*EXERCISE:*
In the entries below, find the line with "IAM <-->|SPI Authentication|" and the line with "Kafka -.->|Subscribe| Notification[cinema-notification]". Print those two and everything between them exactly, and nothing else.

*MATERIAL FOR THIS TASK:*
----------

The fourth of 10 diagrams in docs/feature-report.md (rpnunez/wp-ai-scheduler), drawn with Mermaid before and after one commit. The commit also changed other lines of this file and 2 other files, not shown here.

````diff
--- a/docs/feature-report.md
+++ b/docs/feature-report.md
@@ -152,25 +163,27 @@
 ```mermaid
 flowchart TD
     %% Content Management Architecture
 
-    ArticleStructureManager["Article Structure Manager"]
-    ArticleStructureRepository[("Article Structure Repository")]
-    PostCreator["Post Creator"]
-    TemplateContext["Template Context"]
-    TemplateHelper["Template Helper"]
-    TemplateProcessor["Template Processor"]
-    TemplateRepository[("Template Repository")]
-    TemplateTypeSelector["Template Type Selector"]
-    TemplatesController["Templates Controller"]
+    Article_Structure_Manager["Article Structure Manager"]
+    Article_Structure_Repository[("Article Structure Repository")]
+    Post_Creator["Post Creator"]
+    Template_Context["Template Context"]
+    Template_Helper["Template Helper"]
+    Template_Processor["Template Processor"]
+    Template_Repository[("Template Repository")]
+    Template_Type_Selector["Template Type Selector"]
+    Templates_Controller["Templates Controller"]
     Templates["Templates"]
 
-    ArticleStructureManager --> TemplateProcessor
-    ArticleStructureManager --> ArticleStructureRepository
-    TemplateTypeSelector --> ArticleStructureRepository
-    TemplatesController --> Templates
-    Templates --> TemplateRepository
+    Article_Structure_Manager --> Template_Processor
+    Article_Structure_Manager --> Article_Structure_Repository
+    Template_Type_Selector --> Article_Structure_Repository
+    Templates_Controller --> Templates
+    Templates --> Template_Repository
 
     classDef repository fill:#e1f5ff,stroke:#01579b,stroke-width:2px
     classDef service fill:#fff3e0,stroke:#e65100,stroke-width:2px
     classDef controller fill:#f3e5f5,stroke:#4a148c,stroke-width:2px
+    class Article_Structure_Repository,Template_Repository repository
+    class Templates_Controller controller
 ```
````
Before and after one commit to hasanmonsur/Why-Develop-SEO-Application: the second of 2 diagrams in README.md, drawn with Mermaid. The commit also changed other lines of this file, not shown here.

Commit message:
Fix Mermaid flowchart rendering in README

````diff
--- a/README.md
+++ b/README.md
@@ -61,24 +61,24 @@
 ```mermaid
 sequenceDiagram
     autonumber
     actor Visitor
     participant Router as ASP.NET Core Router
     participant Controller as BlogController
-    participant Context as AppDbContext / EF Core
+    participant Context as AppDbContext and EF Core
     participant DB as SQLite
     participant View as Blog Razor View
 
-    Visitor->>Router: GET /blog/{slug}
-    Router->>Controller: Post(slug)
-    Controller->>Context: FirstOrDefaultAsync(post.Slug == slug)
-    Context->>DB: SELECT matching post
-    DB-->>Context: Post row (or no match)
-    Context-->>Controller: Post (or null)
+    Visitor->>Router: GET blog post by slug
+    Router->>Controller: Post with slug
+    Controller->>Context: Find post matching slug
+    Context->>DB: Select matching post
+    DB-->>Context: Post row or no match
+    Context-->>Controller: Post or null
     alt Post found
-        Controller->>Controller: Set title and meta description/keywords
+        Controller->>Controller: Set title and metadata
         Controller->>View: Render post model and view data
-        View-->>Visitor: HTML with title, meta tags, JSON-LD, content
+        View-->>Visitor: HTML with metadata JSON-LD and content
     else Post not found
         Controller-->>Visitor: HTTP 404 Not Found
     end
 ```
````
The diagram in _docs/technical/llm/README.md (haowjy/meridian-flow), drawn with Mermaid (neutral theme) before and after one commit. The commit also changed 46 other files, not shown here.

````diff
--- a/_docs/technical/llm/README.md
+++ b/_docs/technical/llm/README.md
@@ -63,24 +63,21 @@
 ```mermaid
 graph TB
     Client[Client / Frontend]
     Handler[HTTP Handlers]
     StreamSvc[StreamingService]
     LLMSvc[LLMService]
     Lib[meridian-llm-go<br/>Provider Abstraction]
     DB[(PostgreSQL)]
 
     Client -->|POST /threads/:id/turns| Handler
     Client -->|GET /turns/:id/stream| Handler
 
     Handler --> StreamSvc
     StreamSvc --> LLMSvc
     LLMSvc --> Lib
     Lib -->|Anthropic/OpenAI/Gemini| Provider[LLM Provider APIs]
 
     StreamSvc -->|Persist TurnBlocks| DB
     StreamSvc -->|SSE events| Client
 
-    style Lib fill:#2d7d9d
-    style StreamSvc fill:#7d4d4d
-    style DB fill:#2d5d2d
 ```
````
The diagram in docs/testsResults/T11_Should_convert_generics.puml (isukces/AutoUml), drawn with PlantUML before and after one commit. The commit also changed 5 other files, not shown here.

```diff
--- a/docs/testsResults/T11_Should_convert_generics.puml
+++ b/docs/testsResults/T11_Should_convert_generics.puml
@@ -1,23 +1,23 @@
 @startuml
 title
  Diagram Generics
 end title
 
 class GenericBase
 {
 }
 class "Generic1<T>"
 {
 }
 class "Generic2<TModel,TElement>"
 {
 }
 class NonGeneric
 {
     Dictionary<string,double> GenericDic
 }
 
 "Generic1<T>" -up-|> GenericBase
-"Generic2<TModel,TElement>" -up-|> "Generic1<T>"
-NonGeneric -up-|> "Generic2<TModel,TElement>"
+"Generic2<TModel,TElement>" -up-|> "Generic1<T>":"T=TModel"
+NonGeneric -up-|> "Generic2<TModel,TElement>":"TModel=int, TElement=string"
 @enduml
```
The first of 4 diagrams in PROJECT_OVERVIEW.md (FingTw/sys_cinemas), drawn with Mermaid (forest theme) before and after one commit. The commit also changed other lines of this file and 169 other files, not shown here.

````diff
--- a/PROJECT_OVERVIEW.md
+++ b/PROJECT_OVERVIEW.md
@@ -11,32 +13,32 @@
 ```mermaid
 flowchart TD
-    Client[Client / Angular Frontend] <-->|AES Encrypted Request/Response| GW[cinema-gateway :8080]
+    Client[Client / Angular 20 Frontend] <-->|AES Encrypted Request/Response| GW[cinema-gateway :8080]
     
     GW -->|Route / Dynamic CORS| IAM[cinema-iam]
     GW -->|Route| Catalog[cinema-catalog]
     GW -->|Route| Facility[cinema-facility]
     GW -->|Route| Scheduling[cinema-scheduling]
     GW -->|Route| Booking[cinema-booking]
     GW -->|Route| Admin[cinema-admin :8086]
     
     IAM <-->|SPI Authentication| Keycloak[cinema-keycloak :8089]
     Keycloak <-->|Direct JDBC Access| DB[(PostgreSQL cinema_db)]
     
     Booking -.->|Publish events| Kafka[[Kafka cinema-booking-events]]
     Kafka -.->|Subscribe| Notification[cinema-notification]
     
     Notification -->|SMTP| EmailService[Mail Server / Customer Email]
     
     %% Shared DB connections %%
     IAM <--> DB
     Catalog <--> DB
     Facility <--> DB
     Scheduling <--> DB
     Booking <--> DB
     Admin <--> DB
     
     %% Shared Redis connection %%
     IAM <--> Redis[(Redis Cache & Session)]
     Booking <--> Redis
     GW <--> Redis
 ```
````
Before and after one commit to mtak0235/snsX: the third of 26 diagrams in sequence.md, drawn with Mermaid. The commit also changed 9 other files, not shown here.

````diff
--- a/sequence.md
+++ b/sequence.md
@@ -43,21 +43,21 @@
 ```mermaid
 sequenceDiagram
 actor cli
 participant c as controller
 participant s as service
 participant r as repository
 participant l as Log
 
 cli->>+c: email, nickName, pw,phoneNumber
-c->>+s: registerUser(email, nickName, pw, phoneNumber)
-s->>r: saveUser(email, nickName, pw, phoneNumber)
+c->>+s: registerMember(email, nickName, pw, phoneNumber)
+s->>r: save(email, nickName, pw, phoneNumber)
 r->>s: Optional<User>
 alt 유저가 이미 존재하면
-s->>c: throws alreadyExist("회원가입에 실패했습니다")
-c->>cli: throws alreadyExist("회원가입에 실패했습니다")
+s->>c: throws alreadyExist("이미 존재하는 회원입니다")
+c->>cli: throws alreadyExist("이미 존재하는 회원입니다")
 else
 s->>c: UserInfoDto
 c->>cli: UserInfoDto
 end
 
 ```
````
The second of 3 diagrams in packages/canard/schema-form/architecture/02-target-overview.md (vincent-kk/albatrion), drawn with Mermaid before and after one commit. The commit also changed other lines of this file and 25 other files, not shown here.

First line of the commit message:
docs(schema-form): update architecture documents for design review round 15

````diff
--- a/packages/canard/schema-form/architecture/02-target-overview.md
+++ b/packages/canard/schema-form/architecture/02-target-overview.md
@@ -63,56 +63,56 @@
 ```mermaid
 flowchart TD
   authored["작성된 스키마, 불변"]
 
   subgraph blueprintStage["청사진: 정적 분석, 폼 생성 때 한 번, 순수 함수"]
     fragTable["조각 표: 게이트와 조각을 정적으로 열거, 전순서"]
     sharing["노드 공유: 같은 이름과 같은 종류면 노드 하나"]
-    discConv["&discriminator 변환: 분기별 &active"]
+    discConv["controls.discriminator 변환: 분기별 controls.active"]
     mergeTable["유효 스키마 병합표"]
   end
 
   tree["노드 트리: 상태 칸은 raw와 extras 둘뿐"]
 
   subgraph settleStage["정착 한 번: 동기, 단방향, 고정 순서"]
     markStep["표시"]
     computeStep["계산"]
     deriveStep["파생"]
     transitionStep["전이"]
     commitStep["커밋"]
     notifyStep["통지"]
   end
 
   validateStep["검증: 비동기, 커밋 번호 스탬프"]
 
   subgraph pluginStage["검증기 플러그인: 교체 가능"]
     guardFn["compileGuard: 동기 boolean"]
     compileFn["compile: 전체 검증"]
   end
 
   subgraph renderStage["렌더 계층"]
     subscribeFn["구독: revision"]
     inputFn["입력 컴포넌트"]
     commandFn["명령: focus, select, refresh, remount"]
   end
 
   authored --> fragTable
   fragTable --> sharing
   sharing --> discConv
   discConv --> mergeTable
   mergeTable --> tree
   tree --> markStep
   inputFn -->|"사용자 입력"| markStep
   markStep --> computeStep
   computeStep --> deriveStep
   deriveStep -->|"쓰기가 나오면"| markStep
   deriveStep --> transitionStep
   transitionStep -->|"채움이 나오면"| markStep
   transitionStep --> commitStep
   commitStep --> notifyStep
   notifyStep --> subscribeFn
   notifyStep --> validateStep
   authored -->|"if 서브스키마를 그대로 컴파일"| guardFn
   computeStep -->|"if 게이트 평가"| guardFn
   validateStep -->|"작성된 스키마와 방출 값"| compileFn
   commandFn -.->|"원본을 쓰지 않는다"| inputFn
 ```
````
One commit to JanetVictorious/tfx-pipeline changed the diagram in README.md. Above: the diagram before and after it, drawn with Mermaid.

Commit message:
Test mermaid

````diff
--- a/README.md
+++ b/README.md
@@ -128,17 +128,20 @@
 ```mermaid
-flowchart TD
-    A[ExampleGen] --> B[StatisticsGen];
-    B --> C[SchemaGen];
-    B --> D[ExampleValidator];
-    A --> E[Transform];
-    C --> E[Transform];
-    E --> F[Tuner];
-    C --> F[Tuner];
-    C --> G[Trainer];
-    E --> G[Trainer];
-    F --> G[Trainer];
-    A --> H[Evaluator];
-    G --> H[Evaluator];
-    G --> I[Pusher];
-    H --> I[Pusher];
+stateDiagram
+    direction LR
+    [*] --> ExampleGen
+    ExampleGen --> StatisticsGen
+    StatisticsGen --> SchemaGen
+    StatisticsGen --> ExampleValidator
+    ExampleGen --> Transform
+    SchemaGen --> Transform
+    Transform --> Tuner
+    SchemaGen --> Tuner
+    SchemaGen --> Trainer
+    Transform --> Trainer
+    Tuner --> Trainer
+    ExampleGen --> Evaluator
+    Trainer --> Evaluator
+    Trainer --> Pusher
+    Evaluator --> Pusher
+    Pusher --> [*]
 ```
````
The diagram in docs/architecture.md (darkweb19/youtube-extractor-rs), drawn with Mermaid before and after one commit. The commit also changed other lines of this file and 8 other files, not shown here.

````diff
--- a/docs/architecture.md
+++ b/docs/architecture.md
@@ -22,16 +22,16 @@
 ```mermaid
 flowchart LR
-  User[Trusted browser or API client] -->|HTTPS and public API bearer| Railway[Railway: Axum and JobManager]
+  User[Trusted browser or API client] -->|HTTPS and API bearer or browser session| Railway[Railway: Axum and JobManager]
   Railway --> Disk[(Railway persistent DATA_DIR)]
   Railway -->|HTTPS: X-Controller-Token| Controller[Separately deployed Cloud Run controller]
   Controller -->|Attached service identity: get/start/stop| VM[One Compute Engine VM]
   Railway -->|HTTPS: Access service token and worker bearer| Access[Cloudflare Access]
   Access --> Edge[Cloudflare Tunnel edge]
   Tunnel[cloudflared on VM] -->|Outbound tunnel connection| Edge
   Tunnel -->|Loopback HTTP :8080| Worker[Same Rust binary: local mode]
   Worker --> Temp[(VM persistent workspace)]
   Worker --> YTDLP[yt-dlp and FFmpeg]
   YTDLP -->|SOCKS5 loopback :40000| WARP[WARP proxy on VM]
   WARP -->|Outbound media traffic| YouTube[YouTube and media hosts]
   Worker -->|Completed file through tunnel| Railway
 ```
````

----------

*ANSWER TO THIS PROBLEM:*
     IAM <-->|SPI Authentication| Keycloak[cinema-keycloak :8089]
     Keycloak <-->|Direct JDBC Access| DB[(PostgreSQL cinema_db)]
     
     Booking -.->|Publish events| Kafka[[Kafka cinema-booking-events]]
     Kafka -.->|Subscribe| Notification[cinema-notification]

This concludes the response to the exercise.